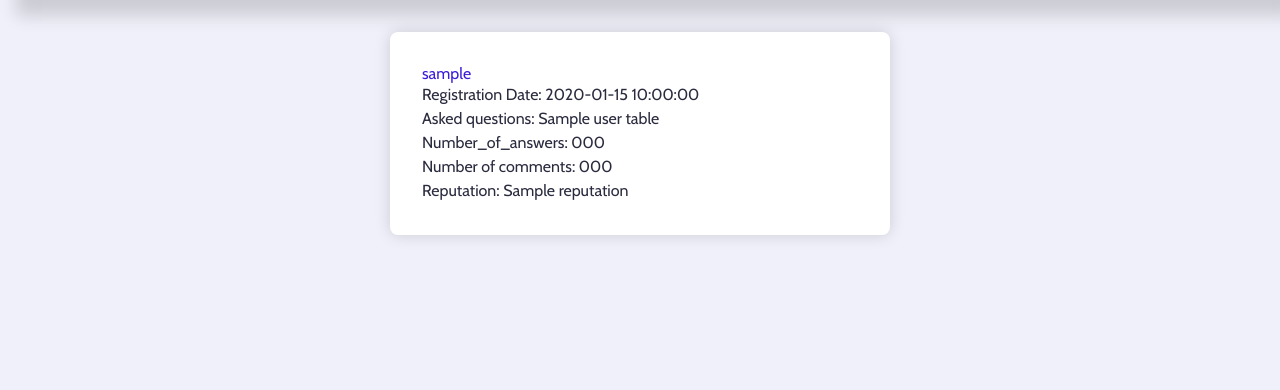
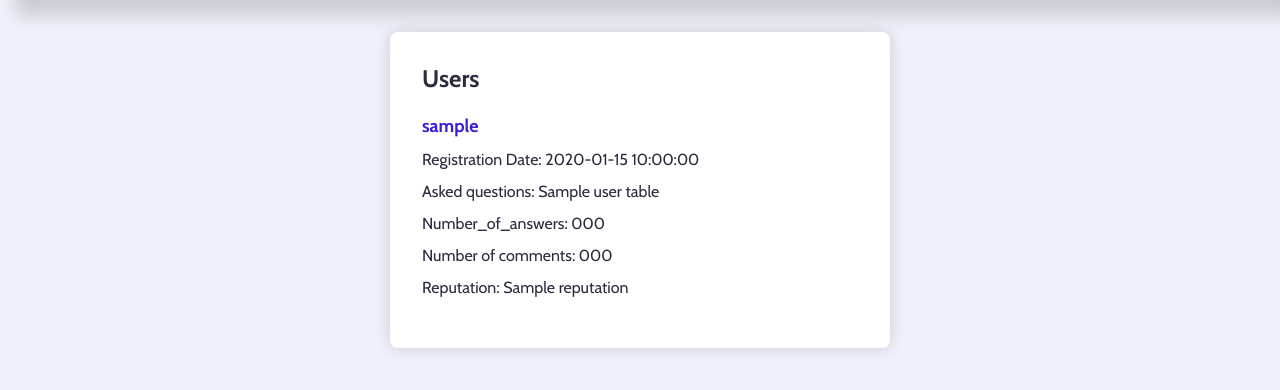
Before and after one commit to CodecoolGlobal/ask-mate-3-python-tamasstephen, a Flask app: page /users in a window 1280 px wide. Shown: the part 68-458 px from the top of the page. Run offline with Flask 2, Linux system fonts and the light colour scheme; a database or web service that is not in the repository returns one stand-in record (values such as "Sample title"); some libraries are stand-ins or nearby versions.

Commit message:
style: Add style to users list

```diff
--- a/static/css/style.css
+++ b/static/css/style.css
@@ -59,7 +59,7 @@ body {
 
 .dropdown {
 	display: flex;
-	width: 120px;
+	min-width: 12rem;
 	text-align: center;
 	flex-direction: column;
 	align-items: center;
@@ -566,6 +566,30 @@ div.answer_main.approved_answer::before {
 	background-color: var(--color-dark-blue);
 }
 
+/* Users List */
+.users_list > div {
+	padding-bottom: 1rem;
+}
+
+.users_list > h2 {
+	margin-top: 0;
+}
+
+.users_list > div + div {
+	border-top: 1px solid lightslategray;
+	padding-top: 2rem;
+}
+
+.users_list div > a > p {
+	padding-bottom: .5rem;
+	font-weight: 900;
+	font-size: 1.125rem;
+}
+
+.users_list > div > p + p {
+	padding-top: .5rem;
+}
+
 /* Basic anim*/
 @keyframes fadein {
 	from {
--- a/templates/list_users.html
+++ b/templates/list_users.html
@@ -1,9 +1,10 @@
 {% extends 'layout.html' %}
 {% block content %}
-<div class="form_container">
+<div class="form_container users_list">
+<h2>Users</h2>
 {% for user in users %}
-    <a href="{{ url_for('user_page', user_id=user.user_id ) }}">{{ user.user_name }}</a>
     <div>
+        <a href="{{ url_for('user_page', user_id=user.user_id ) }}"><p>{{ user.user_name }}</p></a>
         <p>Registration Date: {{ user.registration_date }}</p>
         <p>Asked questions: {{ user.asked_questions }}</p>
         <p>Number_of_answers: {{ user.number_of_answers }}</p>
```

-- -- --

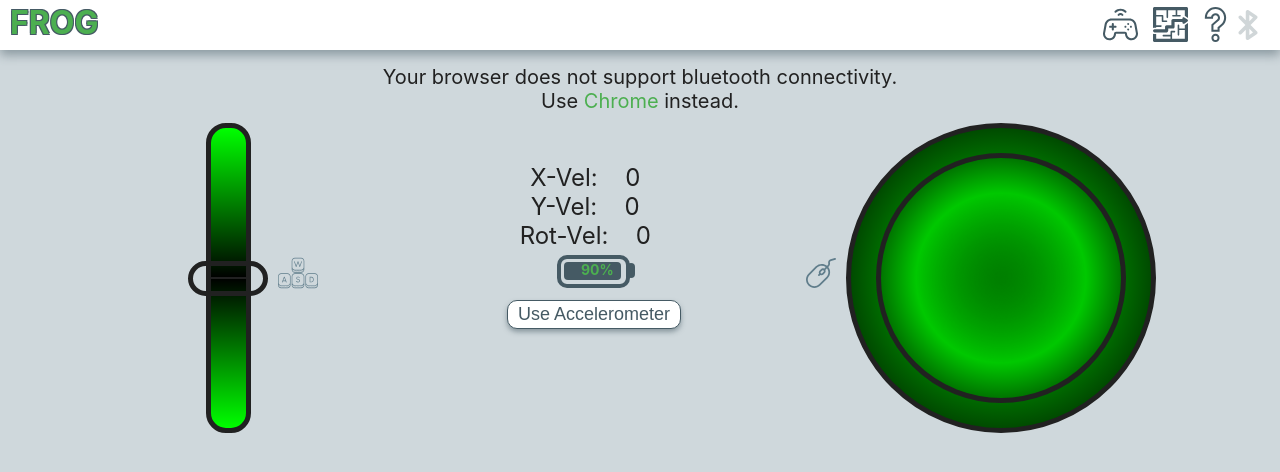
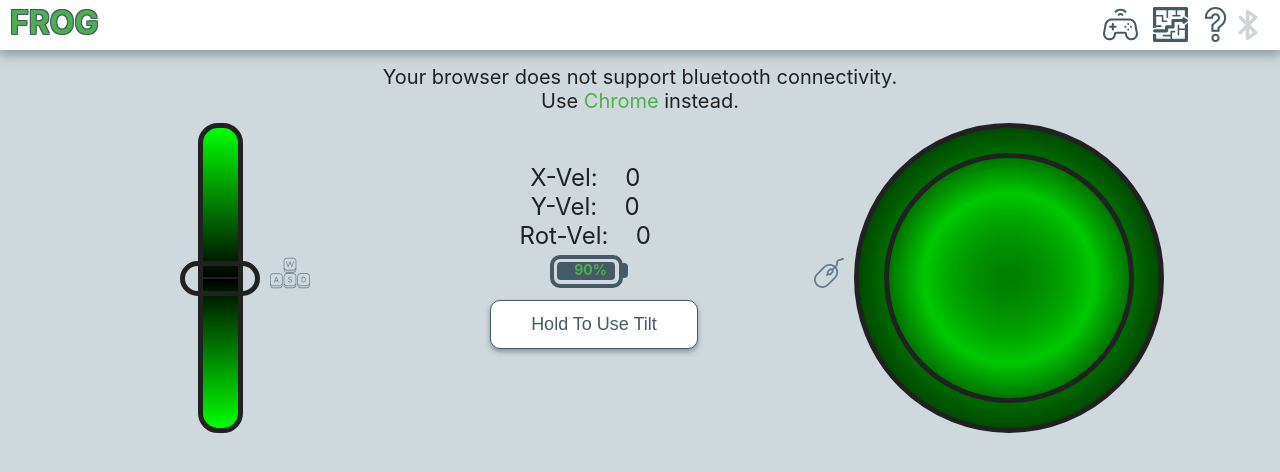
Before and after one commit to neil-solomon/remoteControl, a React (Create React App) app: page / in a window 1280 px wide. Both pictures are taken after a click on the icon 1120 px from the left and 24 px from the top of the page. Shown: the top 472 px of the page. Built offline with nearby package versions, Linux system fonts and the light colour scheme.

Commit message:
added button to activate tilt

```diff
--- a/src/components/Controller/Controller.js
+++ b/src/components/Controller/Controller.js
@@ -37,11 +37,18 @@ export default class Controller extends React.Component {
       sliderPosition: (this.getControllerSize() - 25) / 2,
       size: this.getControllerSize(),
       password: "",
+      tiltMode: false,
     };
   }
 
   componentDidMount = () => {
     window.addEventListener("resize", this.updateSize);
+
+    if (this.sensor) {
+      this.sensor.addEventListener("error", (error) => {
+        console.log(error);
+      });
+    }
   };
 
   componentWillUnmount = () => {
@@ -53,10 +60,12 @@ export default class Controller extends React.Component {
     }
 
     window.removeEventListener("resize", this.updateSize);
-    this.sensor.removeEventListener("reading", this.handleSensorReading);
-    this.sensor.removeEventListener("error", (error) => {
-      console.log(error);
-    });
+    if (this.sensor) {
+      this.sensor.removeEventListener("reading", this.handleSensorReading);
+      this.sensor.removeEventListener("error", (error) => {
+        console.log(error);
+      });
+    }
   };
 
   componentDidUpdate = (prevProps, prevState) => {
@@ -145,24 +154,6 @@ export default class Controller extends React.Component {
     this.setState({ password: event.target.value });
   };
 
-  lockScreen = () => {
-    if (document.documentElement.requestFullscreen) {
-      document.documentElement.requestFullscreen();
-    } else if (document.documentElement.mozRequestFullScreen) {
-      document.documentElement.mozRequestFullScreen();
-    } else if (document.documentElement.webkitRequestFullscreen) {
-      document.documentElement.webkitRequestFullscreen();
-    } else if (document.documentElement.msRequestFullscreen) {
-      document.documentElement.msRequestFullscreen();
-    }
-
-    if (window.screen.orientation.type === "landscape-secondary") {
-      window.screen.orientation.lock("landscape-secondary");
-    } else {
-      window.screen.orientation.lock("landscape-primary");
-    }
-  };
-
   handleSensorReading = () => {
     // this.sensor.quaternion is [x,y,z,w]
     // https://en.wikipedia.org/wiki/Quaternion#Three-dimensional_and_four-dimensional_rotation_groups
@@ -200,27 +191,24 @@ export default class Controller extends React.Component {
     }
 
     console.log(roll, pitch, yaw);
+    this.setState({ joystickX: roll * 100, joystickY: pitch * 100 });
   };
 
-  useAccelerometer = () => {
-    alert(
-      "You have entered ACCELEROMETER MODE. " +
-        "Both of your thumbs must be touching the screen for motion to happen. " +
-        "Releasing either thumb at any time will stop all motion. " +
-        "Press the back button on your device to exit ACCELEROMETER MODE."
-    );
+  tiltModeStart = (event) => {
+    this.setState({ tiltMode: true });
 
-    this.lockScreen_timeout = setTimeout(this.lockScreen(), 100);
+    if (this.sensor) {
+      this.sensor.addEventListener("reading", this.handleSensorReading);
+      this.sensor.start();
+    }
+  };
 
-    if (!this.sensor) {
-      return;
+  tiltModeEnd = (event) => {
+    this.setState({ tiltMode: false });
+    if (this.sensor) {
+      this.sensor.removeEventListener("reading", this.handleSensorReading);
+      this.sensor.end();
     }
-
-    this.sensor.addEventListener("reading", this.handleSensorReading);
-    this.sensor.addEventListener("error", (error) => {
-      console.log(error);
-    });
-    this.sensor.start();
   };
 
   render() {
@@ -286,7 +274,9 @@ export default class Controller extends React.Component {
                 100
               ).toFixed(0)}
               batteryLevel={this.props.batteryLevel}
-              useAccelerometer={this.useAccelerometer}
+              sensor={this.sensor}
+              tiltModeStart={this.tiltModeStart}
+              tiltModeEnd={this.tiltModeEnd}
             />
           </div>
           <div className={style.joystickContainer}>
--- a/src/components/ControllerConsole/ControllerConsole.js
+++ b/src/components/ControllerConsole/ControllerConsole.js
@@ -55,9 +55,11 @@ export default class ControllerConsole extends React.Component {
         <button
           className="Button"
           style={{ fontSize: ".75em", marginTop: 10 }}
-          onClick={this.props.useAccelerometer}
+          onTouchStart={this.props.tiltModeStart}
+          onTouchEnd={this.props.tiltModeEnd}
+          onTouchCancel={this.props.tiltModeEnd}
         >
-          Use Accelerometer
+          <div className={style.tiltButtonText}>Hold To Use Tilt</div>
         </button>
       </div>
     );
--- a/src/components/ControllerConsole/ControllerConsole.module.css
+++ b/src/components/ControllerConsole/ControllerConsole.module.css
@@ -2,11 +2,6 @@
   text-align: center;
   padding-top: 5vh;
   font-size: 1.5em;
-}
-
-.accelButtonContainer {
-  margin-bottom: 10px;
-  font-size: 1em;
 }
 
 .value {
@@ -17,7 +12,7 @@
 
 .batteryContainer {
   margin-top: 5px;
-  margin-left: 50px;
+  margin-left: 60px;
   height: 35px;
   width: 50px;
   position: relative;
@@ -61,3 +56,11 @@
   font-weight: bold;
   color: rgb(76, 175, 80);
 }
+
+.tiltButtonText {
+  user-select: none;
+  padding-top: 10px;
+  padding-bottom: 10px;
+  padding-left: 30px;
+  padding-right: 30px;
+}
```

-- -- --

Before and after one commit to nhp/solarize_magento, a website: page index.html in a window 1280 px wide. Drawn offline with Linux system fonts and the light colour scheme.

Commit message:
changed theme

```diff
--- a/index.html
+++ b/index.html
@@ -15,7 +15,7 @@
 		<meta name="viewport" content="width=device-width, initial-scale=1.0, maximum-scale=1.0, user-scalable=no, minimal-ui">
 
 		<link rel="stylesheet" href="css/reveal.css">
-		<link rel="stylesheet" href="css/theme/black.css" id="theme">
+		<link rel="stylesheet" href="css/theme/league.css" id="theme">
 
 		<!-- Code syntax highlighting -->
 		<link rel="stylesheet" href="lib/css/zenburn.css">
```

-- -- --

A count alone is required. How many lines in the entries contain the string "React"?

> [Task result]: 7